I was immediately mesmerized by this kind of definitive predictions before each innings of the Cricket World Cup matches on ESPN. While I marveled the data science behind this, my thoughts wandered back to the early days of cricket statistics provided by Wisden.
Since first appearing in early 1800’s to almost until 1980’s, when the first One Day Internationals were played, the Wisden’s yearly publication of facts and figures was the only source of curated cricketing data. And this served its purpose well; it allowed bookies and patrons determine player batting averages and determining the betting odds!
As cricket game shortened from five days to one, so did the need to wait for statistics.
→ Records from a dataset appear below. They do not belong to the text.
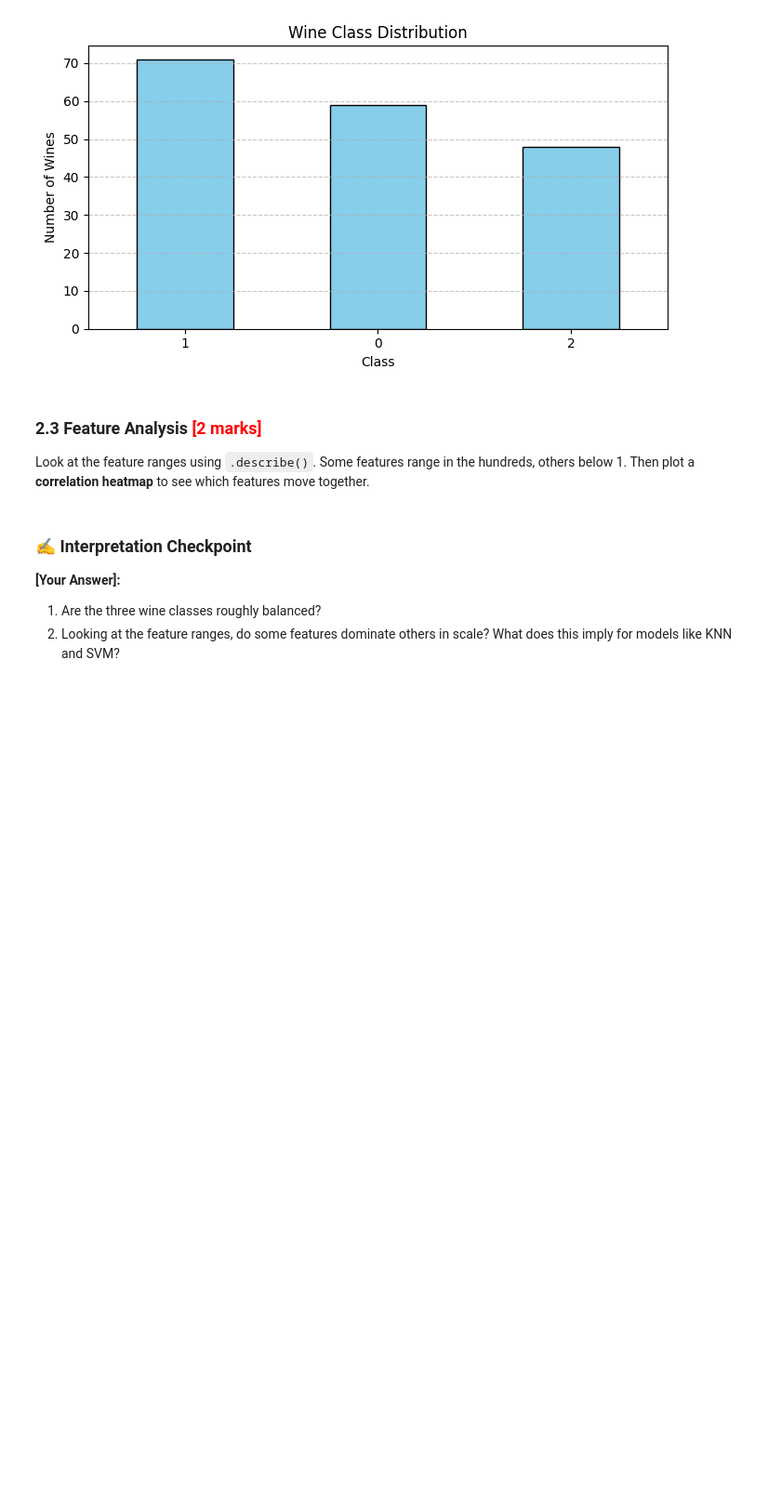
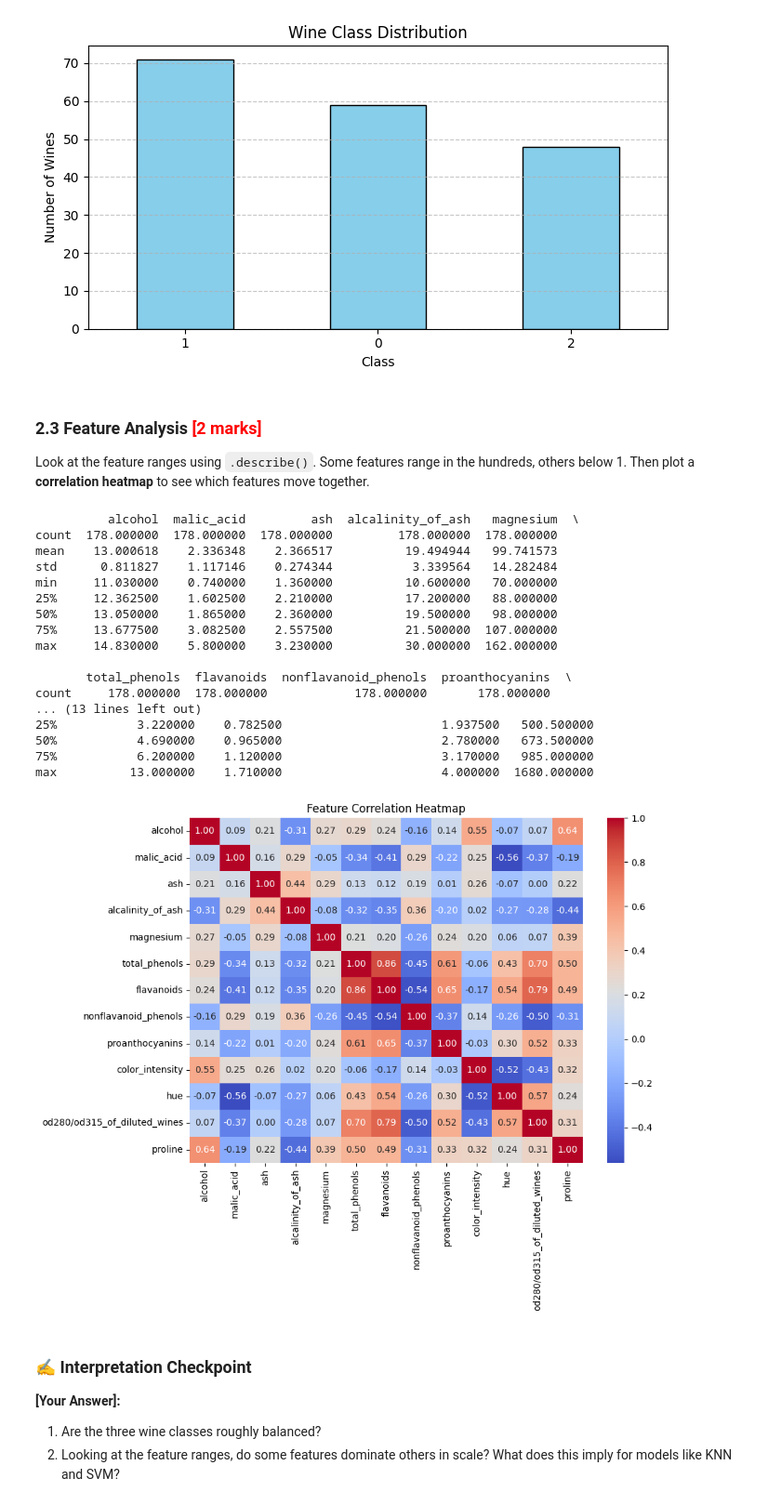
Before and after one commit to rhombus-india/iit-kgp-assignments, a Jupyter notebook: Classification_Assignment_IITKGP/Classification_Models_Exercise.ipynb, the cells around one changed output. Shown at 93% size. Drawn from its saved outputs; the diff is of its cells as text; code cells hidden in the pictures; blank space fills up the shorter version.

```diff
--- a/Classification_Assignment_IITKGP/Classification_Models_Exercise.ipynb
+++ b/Classification_Assignment_IITKGP/Classification_Models_Exercise.ipynb
@@ -929,9 +930,34 @@ Look at the feature ranges using `.describe()`. Some features range in the hundr
 # %%
 # Summary statistics
 ### CODE HERE ###
-
+print(dataset.describe())
 # Correlation heatmap
 ### CODE HERE ###
+
+plt.figure(figsize=(10, 8))
+sns.heatmap(dataset.corr(), annot=True, fmt=".2f", cmap="coolwarm")
+plt.title("Feature Correlation Heatmap")
+plt.tight_layout()
+plt.show()
+# %% [output]
+          alcohol  malic_acid         ash  alcalinity_of_ash   magnesium  \
+count  178.000000  178.000000  178.000000         178.000000  178.000000
+mean    13.000618    2.336348    2.366517          19.494944   99.741573
+std      0.811827    1.117146    0.274344           3.339564   14.282484
+min     11.030000    0.740000    1.360000          10.600000   70.000000
+25%     12.362500    1.602500    2.210000          17.200000   88.000000
+50%     13.050000    1.865000    2.360000          19.500000   98.000000
+75%     13.677500    3.082500    2.557500          21.500000  107.000000
+max     14.830000    5.800000    3.230000          30.000000  162.000000
+
+       total_phenols  flavanoids  nonflavanoid_phenols  proanthocyanins  \
+count     178.000000  178.000000            178.000000       178.000000
+... (13 lines left out)
+25%           3.220000    0.782500                      1.937500   500.500000
+50%           4.690000    0.965000                      2.780000   673.500000
+75%           6.200000    1.120000                      3.170000   985.000000
+max          13.000000    1.710000                      4.000000  1680.000000
+[figure, added]
 # %% [markdown]
 ### ✍️ Interpretation Checkpoint
 
```
Also changed, not shown: parts of 7 cells of this notebook.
By the 1980’s one had access to cricket information as the batsman walked in to bat – how many centuries, how many matches, batting average, number of ducks scores etc., were displayed on television sets all over. This served it purpose to infuse interest and excitement to the modern game.
Along with the aggressive Australian style of play, came the need for aggressive responses. Static information gave way to actionable insights in the 1990’s. As the match progresses, one was treated to an array of graphical analysis – Manhattans (histograms), Worms (line graphs), that showed information ball-by-ball, run-by-run and wicket-by-wicket. Was the team chasing making as many runs per over as the opposition had? Should they send in a pinch hitter? Were they losing too many wickets? Should they send in someone to steady the innings? Was the run rate too high, must the fielding side bring back the seamers? Actionable insights provided captains and arm-chair experts the information needed to turn the game!
Come 2015, actionable insights is barely enough; armed with terabytes of data from cricket matches played on every continent and every condition against every opposition, captains and viewers alike now have the keys to successes, long before the match is played. This allows captains to select the right opening pair, the right batsman to bowler combination, and select the appropriate playing eleven – not based on instinct alone, but backed by data.
Later this year, I saw similar predictive analytics applied to other sports including the Wimbledon and the US Open. However, I suspect no one predicted Serena’s loss!
If this is what predictive data analytics can do for sport, imagine what it can do for your business! Does it help to know when a customer is likely to buy and what he/she is likely to buy? Can you plan your procurement processes against this insight? If you knew that you were about to have an unhappy customer, what would you differently?
Importantly, now that you have the predictive insights, are your business processes agile and nimble to adapt and respond?